Journal of Levantine Studies (JLS) is an interdisciplinary, peer-reviewed, academic journal dedicated to the critical study of the geographical, social, and cultural settings which, in various periods of history, have been known as the "Levant." The journal is published biannually in English in print and online by the Van Leer Jerusalem Institute.
The Editorial Board welcomes scholarly debate on the symbolic and theoretical significance of the Levant as well as on the political, social, and cultural manifestations of reality for the people of the region. The journal looks to publish articles that engage contemporary academic discussions on relevant socio-political topics including (but not limited to) processes of religion and secularization, the construction of memory, literary and linguistic streams, the migration of knowledge and people, consumerism and commercial networks, globalization, and the study of nationality and trans-nationalism.
Long ago—sometime in the 1970s—I went looking for the Cairo offices of a charity: al-Jeel. Started and run by a charismatic Egyptian student leader, Ahmed Abdulla, whom I had come to know while he was taking political refuge in Britain a few years earlier, it was located in the Ain al-Sira quarter of the city. This quarter was a dense mixture of the popular housing projects of the Nasser era and more informal dwellings, mostly without numbers and built on streets without names, and addresses tended to assume the character of “Go to such and such a mosque, look for a certain nearby house or a café, and ask for Ali.”
|For a hundred years the Armenian Genocide has been a highly contentious topic. Yet despite attempts by official and unofficial Turkish denialism to marginalize it, the subject has had a remarkable career in world history. And despite the continued attempts of Turkish denialism to provincialize the topic, it is far from being only a Turkish-Armenian topic: it is part of world history. A hundred years later, however, uncertainty still reigns—to such an extent that it hinders an integration of the Armenian Genocide, of such a seminal event in world history, into our histories, analyses, and...|
|Review Essay: Self, Family, and Society: Individual and |
Communal Reflections on the Armenian Genocide
Karnig Panian, Goodbye Antoura: A Memoir of the
Armenian Genocide.
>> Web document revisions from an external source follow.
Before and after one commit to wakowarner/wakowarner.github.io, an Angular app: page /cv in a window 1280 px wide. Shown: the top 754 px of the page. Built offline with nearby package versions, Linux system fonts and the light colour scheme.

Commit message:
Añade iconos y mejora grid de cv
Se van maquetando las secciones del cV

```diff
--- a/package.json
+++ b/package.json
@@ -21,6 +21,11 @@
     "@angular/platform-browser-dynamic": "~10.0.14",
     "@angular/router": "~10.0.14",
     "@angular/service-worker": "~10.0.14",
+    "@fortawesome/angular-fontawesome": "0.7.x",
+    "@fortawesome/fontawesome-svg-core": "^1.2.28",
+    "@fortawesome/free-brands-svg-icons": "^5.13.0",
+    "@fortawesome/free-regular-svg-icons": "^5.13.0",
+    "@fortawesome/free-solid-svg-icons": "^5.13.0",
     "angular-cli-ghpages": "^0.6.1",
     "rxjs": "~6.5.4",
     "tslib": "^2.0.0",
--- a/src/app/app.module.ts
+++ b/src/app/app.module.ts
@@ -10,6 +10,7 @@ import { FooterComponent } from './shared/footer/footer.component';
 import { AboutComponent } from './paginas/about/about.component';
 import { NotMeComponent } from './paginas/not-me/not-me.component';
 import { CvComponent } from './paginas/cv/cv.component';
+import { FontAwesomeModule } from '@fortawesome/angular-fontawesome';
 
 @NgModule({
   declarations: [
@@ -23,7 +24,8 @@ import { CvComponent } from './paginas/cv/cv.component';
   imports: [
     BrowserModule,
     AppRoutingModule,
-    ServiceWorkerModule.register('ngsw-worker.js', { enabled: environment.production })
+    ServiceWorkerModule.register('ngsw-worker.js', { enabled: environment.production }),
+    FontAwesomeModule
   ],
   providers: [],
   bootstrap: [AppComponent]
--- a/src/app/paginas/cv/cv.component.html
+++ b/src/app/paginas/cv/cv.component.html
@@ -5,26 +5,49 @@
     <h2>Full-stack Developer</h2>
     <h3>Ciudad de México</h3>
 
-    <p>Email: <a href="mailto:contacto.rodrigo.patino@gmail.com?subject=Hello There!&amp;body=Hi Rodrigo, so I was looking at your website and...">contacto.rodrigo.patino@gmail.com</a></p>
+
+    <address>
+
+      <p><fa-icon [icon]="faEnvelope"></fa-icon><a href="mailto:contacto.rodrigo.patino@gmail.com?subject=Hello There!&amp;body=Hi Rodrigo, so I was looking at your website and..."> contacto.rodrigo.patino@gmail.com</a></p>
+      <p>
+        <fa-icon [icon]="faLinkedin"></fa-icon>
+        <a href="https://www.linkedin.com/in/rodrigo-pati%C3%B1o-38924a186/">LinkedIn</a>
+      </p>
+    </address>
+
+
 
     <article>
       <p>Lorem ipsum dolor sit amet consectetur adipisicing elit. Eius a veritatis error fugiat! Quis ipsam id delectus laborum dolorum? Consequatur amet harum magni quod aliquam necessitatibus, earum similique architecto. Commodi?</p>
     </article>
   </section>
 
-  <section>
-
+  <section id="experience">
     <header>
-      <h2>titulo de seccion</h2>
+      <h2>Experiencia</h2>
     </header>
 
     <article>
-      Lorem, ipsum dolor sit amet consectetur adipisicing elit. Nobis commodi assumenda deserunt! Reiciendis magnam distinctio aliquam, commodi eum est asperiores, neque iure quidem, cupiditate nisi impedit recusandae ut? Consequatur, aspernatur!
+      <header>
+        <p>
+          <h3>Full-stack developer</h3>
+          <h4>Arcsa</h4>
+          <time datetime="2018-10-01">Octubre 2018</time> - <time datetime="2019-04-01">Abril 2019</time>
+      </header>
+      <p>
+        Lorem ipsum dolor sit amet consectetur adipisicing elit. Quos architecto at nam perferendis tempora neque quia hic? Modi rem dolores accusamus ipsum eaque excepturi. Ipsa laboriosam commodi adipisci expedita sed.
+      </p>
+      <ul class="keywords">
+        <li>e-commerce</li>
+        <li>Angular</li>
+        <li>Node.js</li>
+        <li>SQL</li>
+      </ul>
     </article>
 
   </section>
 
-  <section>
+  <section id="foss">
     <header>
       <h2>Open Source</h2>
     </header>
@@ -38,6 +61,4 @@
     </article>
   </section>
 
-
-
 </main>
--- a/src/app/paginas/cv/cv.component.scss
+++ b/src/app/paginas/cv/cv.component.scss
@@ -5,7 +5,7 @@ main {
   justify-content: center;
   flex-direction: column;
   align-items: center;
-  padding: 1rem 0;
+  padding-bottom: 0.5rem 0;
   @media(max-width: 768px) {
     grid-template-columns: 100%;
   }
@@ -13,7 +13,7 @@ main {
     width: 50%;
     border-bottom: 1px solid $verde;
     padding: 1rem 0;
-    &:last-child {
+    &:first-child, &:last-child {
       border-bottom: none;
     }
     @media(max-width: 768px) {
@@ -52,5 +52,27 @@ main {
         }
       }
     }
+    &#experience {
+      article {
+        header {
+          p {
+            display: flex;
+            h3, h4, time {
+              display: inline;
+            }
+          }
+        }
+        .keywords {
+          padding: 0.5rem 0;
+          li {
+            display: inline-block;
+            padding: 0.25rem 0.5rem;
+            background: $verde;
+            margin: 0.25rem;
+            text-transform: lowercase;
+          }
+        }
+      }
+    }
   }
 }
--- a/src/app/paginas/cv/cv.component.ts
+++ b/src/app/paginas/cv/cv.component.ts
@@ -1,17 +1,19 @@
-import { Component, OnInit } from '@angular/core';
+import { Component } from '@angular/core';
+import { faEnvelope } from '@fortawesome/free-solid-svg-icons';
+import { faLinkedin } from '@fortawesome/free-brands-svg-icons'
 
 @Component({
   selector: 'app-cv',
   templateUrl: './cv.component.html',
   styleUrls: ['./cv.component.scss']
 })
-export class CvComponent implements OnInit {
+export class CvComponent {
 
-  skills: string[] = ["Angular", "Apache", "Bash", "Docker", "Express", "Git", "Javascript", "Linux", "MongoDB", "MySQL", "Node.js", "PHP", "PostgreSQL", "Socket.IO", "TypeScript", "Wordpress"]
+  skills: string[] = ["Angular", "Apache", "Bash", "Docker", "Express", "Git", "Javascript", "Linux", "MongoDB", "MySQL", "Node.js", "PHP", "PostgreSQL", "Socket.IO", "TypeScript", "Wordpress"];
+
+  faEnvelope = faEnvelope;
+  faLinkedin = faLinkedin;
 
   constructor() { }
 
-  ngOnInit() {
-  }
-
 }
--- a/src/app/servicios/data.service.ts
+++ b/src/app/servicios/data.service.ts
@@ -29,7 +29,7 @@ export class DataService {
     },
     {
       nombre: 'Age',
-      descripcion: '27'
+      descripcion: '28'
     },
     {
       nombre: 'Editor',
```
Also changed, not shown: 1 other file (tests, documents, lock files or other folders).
Stanford, CA: Stanford University Press,
2015. 216 pp.
Douglas Kalajian, Stories My Father Never Finished Telling Me:
Living with the Armenian Legacy of Loss and Silence. Boynton
Beach, FL: 8220 Press, 2014. 259 pp.
Robert Aram Kaloosdian, Tadem, My Father’s Village:
Extinguished during the 1915 Armenian Genocide. Portsmouth,
NH: Peter E. Randall Publisher, 2015. 352 pp.
|Ronald Grigor Suny, “They Can Live in the Desert but Nowhere |
Else”: A History of the Armenian Genocide. Princeton, NJ:
Princeton University Press, 2015. 520 pp.
|Lerna Ekmekçioğlu, Recovering Armenia: The Limits of Belonging |
in Post-Genocide Turkey. Palo Alto, CA: Stanford University Press,
2016. 240 pp.